During our trip to Yaroslavl we visited the Eternal Flame memorial. The memorial is dedicated to the Russian men and women who served in the Great Patriot war otherwise known as WWll. This Second World War memorial was opened in 1968 and is made up of two large granite stones. The first stone has an engraving of a man representing the soldiers who served at the front. The second stone has an engraving of a woman representing the labor effort. Between these two granite structures lies the eternal flame. While standing at the memorial you can’t help but get this sobering since of warfare. Whether your a citizen, allie or enemy there will always remain this inexplicable waste of human life.
Looking beyond the memorial you can see the rebuilt Assumption (Dormition) Cathedral.
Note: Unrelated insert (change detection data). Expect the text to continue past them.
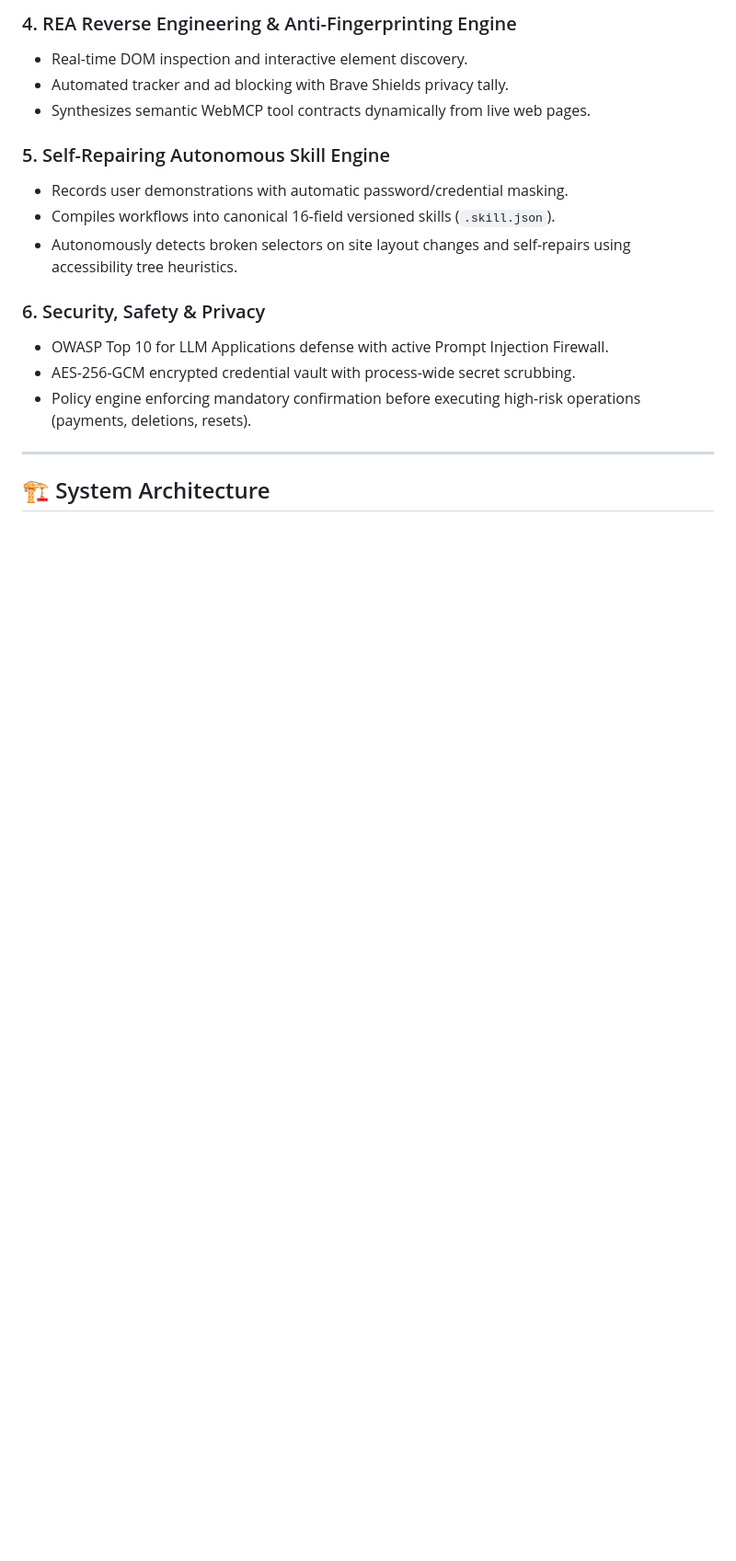
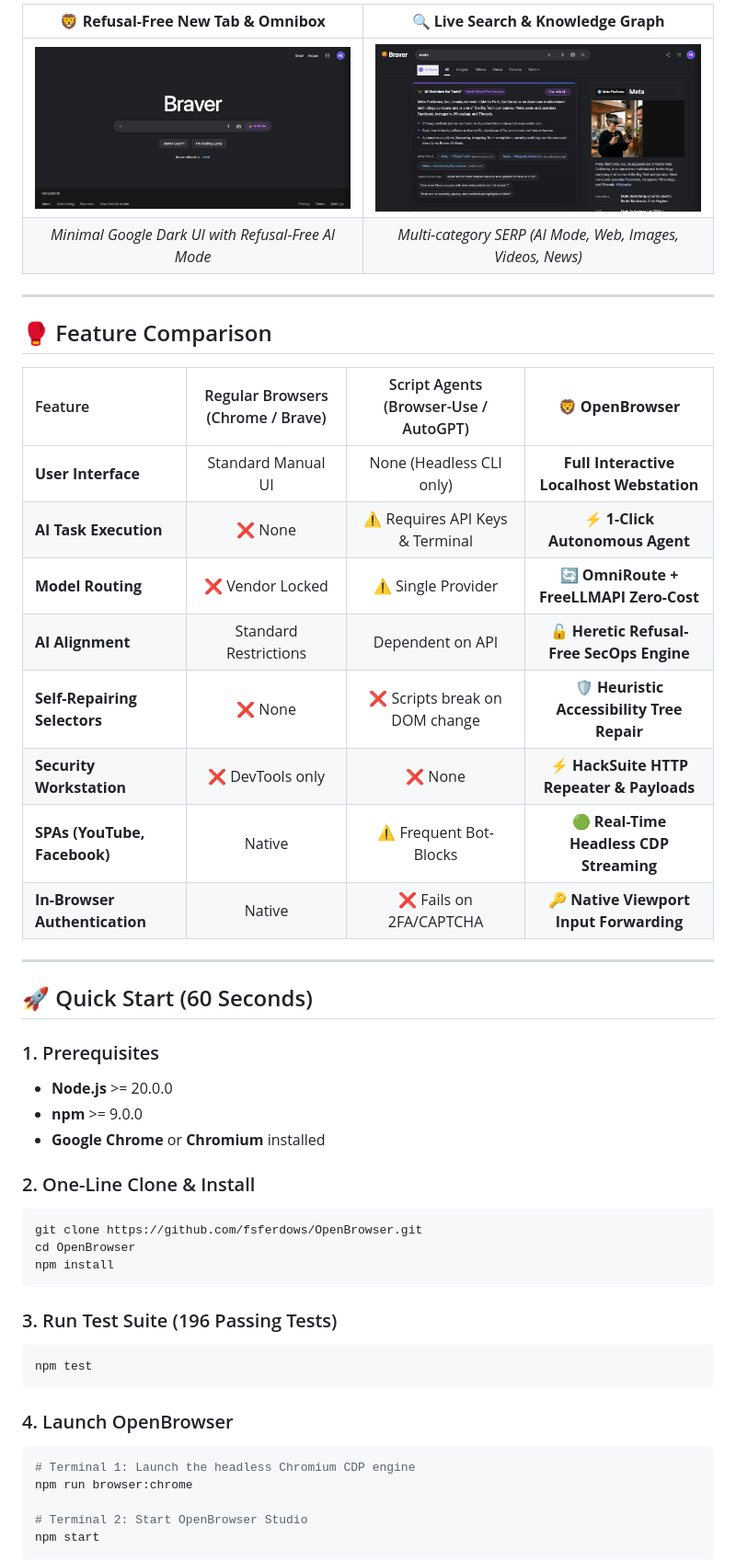
Before and after one commit to fsferdows/OpenBrowser, a Markdown page: README.md, the part around the change printed below. Shown: that part at 92% size. Rendered like a GitHub page; pictures changed too: docs/assets/hero-preview.jpg (added), docs/assets/search-preview.jpg (added); blank space fills up the shorter version.

Commit message:
docs: modernize README with viral hero banners, comparison matrix, and developer portfolio

````diff
--- a/README.md
+++ b/README.md
@@ -52,18 +51,53 @@ Describe a goal once. OpenBrowser's autonomous agent perceives the page, plans t
-### 4. REA Reverse Engineering & Anti-Fingerprinting Engine
-- Real-time DOM inspection and interactive element discovery.
-- Automated tracker and ad blocking with Brave Shields privacy tally.
-- Synthesizes semantic WebMCP tool contracts dynamically from live web pages.
-
-### 5. Self-Repairing Autonomous Skill Engine
-- Records user demonstrations with automatic password/credential masking.
-- Compiles workflows into canonical 16-field versioned skills (`.skill.json`).
-- Autonomously detects broken selectors on site layout changes and self-repairs using accessibility tree heuristics.
-
-### 6. Security, Safety & Privacy
-- OWASP Top 10 for LLM Applications defense with active Prompt Injection Firewall.
-- AES-256-GCM encrypted credential vault with process-wide secret scrubbing.
-- Policy engine enforcing mandatory confirmation before executing high-risk operations (payments, deletions, resets).
+| 🦁 **Refusal-Free New Tab & Omnibox** | 🔍 **Live Search & Knowledge Graph** |
+| :---: | :---: |
+| ![OpenBrowser New Tab](./docs/assets/hero-preview.jpg) | ![OpenBrowser Search](./docs/assets/search-preview.jpg) |
+| *Minimal Google Dark UI with Refusal-Free AI Mode* | *Multi-category SERP (AI Mode, Web, Images, Videos, News)* |
 
 ---
 
-## 🏗️ System Architecture
+## 🥊 Feature Comparison
+
+| Feature | Regular Browsers (Chrome / Brave) | Script Agents (Browser-Use / AutoGPT) | 🦁 **OpenBrowser** |
+| :--- | :---: | :---: | :---: |
+| **User Interface** | Standard Manual UI | None (Headless CLI only) | **Full Interactive Localhost Webstation** |
+| **AI Task Execution** | ❌ None | ⚠️ Requires API Keys & Terminal | **⚡ 1-Click Autonomous Agent** |
+| **Model Routing** | ❌ Vendor Locked | ⚠️ Single Provider | **🔄 OmniRoute + FreeLLMAPI Zero-Cost** |
+| **AI Alignment** | Standard Restrictions | Dependent on API | **🔓 Heretic Refusal-Free SecOps Engine** |
+| **Self-Repairing Selectors**| ❌ None | ❌ Scripts break on DOM change | **🛡️ Heuristic Accessibility Tree Repair** |
+| **Security Workstation** | ❌ DevTools only | ❌ None | **⚡ HackSuite HTTP Repeater & Payloads** |
+| **SPAs (YouTube, Facebook)**| Native | ⚠️ Frequent Bot-Blocks | **🟢 Real-Time Headless CDP Streaming** |
+| **In-Browser Authentication**| Native | ❌ Fails on 2FA/CAPTCHA | **🔑 Native Viewport Input Forwarding** |
+
+---
+
+## 🚀 Quick Start (60 Seconds)
+
+### 1. Prerequisites
+- **Node.js** >= 20.0.0
+- **npm** >= 9.0.0
+- **Google Chrome** or **Chromium** installed
+
+### 2. One-Line Clone & Install
+
+```bash
+git clone https://github.com/fsferdows/OpenBrowser.git
+cd OpenBrowser
+npm install
+```
+
+### 3. Run Test Suite (196 Passing Tests)
+
+```bash
+npm test
+```
+
+### 4. Launch OpenBrowser
+
+```bash
+# Terminal 1: Launch the headless Chromium CDP engine
+npm run browser:chrome
+
+# Terminal 2: Start OpenBrowser Studio
+npm start
+```
+
````
Also changed, not shown: other parts of README.md (+98 -80 lines).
The original cathedral was built in 1215 and blown up in 1937 during the Stalin era. During this period the soviets destroyed thousands of churches in an effort to promote atheism. This new church was completed at a cost of 20 million euro with the help of a private donor. The reconstructed cathedral was finished in 2010 which coincided with Yaroslavs 1,000 year anniversary.
After touring the grounds our guide brought us to a exhibit of the bells of the Dormition cathedral. This region of Russia had been known for the manufacturing of bells. Currently this old craft of bell casting is being revived, with no two bells exactly alike.
Our next destination would be at the Church of Elijah the Prophet. In order to get to the church we needed to pass by an assembly of military personnel. There seemed to be some kind of procession or drill in progress. We took a few pictures but our tour guide didn’t want us to linger and hurried us through.
At the Church of Elijah the Prophet, like many ornamental churches in Russia, there was a fee to take photos. The cost was only around 100 rubles but well worth the expense. Admittedly I had cheated prior, sneaking a few pics without paying. But now I was happily clicking away guilt free at the amazing array of frescoes.
Today our boat docked at the small town of Goritsy. The weather was cold and windy with a sideways rain that made you want to stay cuddled in your cabin. But we had signed up for the walking tour, so we braved the elements.
The villages main attraction is the Goritsy Monastery that we could see in the distance.
Our first stop on our walk was a small market to get dry since everyones clothes were now wet. After gathering our groups stragglers we left for a villagers home to see their garden. Yes this was a garden that grew outside. Very exciting. Our group didn’t want to get the villagers home muddy so we didn’t go inside. My sister in law however, in need of a restroom, used her Google translate app to use the homes facilities. She spoke of how well the app worked and how gracious the villagers were.
Allan’s mom was getting tired so he escorted her back to the ship and I decided to ditch the group and explore on my own. I took photos of the village houses as well as a simple war memorial, which looked like Tin Man from the Wizard of Oz. After getting my fill of this quaint town I headed back to the ship…. forgetting to visit the Goritsy Monastery…….